- Located in the Adrar region, it is one the oldest and best-known Mauritanian towns. It is a holy city of Islam housing invaluable, centuries-old manuscripts, and it is struggling to preserve them while becoming slowly engulfed by moving sand. Chinguetti's three major and several private libraries are estimated to contain up to 10,000 manuscripts, some of them unique in the Islamic world. Chinguetti was built in the third century A.D. as an important caravan stop and commercial center by the Sanhaja Confederation, which controlled much of Mauritania until the Almoravid conquest in 1076. Under the Almoravids, it remained an important trade center and also acquired a reputation as a preeminent center of Islamic learning, so much so that it came to be viewed, by the 16th century, as the 17th holiest location in all Islam. With the encroachment of European powers and the reorientation of trade routes away from the town and toward European-controlled coastal areas of North Africa, Chinguetti suffered a commercial setback, although as one the major religious center it continued to host a substantial collection of Quranic manuscripts as well as other writings dating back to the founding of the town. At the beginning of French occupation, a fort was built there to serve the French Foreign Legion. By the mid-20th century, the decline continued and desertification threatened the viability of the town and its people. Consequently, Chinguetti's population dropped from 40,000 in the 14th century to about 5,000 today.

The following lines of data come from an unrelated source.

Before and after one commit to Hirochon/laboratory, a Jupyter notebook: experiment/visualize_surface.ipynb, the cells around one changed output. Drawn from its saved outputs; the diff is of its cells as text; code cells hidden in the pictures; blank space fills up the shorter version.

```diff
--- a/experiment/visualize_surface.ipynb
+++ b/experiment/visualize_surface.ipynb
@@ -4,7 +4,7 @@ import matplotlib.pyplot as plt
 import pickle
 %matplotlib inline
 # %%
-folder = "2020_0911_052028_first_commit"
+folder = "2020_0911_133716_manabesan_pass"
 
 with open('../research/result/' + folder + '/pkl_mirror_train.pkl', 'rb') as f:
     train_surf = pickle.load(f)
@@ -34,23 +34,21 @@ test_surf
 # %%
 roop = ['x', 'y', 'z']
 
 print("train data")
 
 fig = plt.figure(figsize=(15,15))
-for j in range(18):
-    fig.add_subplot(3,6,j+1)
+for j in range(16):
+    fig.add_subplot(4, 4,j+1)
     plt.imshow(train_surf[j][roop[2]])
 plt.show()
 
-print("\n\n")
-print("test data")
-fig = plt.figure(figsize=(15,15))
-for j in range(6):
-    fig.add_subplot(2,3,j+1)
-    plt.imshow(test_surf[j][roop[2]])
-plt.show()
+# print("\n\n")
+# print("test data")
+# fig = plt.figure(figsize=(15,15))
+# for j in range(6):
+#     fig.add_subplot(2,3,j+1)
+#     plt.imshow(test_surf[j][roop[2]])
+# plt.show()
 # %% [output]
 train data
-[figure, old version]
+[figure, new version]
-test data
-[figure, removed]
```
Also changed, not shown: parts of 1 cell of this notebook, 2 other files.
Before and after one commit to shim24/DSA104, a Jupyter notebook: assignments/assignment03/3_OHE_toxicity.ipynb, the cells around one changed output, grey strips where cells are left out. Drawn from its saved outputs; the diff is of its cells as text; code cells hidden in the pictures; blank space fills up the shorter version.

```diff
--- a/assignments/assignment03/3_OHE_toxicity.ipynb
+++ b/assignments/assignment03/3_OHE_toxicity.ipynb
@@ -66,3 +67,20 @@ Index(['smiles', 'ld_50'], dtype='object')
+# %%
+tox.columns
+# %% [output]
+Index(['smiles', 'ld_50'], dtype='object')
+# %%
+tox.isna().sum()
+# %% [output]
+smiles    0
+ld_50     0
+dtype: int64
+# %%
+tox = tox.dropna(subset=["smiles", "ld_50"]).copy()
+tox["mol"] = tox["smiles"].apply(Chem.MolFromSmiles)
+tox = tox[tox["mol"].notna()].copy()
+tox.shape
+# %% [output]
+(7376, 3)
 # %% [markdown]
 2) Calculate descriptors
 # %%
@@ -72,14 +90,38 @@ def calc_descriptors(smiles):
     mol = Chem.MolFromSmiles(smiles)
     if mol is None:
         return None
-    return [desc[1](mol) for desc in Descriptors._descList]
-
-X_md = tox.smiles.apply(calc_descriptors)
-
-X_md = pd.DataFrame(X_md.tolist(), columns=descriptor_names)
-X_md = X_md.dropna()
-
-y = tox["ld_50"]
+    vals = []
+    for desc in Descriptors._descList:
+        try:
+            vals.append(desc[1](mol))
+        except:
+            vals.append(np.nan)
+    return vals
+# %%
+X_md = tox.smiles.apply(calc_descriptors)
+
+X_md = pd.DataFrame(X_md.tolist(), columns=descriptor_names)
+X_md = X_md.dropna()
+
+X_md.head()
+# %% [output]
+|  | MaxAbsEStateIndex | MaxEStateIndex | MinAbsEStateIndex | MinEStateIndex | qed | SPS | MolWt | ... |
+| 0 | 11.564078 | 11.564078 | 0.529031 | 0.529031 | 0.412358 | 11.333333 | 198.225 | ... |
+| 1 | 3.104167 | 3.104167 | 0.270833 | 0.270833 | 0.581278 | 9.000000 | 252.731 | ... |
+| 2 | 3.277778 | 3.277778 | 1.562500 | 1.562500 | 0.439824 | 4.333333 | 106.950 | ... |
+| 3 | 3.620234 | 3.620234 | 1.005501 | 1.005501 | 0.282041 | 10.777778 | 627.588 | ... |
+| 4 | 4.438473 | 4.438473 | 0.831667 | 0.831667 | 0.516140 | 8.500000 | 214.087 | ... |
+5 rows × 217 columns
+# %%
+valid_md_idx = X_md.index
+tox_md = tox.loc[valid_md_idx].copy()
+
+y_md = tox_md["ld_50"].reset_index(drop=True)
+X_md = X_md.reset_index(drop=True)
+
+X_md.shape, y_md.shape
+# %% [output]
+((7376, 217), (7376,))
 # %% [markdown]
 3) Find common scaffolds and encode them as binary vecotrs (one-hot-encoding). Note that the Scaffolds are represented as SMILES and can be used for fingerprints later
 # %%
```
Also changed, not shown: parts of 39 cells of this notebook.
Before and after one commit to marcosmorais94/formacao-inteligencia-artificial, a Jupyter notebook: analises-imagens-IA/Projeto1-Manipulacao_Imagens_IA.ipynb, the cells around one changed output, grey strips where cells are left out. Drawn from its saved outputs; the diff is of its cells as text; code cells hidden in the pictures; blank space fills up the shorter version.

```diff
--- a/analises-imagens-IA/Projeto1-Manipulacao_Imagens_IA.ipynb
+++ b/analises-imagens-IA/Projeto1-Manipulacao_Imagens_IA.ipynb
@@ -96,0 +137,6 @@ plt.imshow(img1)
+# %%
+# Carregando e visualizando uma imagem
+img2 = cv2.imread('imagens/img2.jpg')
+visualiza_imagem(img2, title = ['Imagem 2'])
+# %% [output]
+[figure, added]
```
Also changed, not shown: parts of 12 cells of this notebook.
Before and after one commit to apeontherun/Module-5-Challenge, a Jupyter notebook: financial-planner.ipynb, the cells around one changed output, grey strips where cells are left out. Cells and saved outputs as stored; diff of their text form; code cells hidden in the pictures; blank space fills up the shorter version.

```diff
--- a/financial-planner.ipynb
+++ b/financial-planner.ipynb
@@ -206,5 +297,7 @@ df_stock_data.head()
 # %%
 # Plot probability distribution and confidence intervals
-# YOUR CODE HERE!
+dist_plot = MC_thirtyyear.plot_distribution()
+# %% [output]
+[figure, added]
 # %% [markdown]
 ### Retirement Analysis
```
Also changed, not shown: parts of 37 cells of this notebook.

Historical Dictionary of the Berbers (Imazighen) . Hsain Ilahiane. 2014.